Women's Mental Health Treatment in Agoura Hills
Mental illness is one of the most significant challenges facing the United States. Mental illnesses such as schizophrenia, depression, and anxiety can be challenging to diagnose. To make matters worse, many people who suffer from mental illness are hesitant to seek treatment because of societal stigma. The barriers to mental health treatment are especially pronounced in women. This article will delve deeper into women’s mental health treament, how substance abuse ties into mental health issues, and the importance of finding professional help at women’s mental health treatment centers.
Mental health issues significantly affect both sexes; however, women are more susceptible to developing mental illnesses. According to statistics provided by the National Institute of Mental Health, 20% of the nation’s population (about 46.6 million people) were treated for mental illness. Of that number, women being treated for mental illness was 50 percent higher than the percentage of men (22.3% vs. 15.1%).

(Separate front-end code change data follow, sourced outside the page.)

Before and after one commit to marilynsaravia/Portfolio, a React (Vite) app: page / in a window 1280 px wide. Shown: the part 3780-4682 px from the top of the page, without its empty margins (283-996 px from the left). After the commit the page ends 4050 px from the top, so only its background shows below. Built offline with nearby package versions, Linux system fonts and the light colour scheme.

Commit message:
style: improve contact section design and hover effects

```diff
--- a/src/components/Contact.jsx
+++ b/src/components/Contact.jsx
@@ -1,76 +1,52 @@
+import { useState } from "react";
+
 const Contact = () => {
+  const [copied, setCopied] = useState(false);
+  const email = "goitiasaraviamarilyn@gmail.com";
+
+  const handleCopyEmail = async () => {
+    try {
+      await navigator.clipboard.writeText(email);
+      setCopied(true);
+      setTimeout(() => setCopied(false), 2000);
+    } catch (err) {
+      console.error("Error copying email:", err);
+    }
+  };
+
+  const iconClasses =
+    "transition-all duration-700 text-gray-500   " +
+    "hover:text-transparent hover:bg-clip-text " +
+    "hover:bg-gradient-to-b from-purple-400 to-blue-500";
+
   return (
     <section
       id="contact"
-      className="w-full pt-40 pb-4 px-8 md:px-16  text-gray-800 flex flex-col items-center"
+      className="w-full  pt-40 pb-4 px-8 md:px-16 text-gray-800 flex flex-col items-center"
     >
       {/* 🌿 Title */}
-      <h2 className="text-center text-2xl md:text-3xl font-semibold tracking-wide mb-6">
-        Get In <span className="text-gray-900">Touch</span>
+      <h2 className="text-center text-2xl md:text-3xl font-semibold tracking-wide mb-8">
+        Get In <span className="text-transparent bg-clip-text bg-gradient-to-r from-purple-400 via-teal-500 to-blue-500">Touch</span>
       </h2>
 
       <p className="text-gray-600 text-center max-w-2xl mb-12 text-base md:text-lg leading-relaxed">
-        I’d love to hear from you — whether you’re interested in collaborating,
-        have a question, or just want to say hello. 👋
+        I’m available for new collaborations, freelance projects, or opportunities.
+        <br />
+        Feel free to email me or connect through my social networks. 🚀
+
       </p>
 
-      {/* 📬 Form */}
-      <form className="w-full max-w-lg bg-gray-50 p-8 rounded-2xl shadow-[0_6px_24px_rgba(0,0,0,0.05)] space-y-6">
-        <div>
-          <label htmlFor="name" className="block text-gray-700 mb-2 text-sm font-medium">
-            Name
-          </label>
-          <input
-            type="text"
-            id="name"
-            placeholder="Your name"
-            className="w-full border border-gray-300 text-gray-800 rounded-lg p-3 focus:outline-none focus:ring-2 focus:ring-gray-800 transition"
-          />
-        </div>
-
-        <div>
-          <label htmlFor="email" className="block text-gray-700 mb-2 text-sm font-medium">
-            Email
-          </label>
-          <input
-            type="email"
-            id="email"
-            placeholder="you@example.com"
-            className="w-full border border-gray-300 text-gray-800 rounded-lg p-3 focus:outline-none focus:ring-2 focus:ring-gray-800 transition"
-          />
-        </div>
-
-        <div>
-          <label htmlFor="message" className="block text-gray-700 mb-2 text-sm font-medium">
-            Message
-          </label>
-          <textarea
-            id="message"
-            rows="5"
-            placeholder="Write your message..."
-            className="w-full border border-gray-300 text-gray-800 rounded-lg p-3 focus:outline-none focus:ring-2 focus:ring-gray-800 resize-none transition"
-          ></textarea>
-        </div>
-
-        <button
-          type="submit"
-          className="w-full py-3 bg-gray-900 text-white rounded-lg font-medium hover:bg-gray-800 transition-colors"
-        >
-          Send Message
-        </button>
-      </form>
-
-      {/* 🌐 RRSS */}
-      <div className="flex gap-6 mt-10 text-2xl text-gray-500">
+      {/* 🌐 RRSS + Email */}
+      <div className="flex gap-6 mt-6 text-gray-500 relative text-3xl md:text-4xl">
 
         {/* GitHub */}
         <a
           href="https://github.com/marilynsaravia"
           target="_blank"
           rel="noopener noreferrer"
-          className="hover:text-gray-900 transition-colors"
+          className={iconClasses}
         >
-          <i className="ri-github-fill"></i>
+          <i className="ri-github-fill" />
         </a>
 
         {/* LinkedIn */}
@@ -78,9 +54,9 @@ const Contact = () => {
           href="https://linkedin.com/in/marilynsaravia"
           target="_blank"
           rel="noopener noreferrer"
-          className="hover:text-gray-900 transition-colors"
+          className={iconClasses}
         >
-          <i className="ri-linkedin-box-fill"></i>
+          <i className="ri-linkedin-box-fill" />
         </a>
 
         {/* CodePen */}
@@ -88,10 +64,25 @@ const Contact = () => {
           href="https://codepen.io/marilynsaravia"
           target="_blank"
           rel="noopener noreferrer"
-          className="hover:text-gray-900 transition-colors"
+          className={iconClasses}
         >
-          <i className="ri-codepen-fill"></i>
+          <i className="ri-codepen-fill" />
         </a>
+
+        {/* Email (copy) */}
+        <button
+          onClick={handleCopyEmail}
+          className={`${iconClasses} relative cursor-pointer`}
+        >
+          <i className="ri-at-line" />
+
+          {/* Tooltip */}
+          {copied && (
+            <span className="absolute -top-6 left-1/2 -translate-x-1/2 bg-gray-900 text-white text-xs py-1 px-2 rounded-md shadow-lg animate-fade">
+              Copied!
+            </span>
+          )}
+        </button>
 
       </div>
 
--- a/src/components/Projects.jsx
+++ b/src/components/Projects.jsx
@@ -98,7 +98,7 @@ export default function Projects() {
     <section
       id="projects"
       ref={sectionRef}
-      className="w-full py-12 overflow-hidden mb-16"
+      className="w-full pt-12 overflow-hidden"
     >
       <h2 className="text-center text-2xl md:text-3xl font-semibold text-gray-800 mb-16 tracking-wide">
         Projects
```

Also, women are twice as likely to develop depression when compared to men. According to a report by the Anxiety and Depression Association of America, women are also twice as likely to develop panic disorders. Additionally, data provided by the Office of Women’s Health at the U.S. Department of Health and Human Services reports that women wait for an average of four years after the onset of PTSD symptoms before seeking professional help. As a comparison, men wait an average of just one year to ask for help.
Women also experience other disorders that make them more vulnerable to developing mental health issues. For example, women are twice as likely to develop an eating disorder when compared to men. Women also experience body dysmorphic disorder more frequently than men, and young women are more affected by Borderline Personality Disorder (BPD) than any other demographic.